Book Review: "Longbourn: A Novel," by Jo Baker
When reading Pride and Prejudice, by Jane Austen, did you ever think about the servants who lived in the Bennets’ home? No? Well, that wouldn’t have surprised the servants either because they felt largely invisible, as we learn in the new novel, Longbourn, by Jo Baker. Even in modest households like that of the Bennets, servants toiled behind the scenes from sunrise to sunset, and often beyond, cooking the food, doing the laundry, emptying chamberpots, mending clothes, running errands, caring for the horses, and so much more. And yet, as we learn through the eyes of Sarah, the housemaid, they had dreams and yearnings for love just like anyone else.
And there were often secrets… illegitimate babies, unknown pasts, inappropriate relationships. All of these issues come to light in Longbourn when a mysterious young man is suddenly hired as the footman. Who is he? Why was he hired? And why do they know so little of his past? Sarah is determined to find out his secrets while also yearning for recognition for herself.
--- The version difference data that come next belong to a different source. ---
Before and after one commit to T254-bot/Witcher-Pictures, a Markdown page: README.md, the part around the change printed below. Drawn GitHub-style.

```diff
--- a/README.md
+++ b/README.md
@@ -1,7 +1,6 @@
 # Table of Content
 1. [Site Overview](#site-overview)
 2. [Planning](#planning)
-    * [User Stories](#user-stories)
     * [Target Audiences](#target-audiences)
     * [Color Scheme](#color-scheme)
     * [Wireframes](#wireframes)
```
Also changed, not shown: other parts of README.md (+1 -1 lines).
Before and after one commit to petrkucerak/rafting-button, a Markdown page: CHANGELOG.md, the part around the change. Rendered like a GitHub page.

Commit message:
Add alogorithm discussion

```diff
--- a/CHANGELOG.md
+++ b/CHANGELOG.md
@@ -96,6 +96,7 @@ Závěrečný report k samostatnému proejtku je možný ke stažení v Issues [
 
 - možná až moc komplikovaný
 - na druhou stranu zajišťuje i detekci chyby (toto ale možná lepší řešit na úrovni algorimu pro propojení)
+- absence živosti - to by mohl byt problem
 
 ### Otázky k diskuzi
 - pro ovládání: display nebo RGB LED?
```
Other than during episodes of Downton Abbey, I never really considered the difficult lives led by the servants during Jane Austen’s time. It wasn’t so much the work (although that was even worse than I thought), but the societal limitations on their lives. They weren’t free to travel, set their own schedules, improve their station in life. It was almost as if they were imprisoned; they must have felt so hopeless at times. I could really sympathize with Sarah’s yearnings to have pretty things, to see the world, to have her opinions sought. And yet, despite the divisions between the family and the servants, their lives were intertwined in ways that I could not have imagined.
Longbourn is a hauntingly beautiful story about class divisions and love, about the hope that we all have to find meaning and purpose in our lives, and to matter to someone. Regardless of our position or wealth, we all have these universal longings. Sarah’s story is one that everyone can relate to.
Disclosure: I received an Advance Reader’s Edition through the Amazon Vine program. All opinions are 100% my own. This post contains my Amazon affiliate link.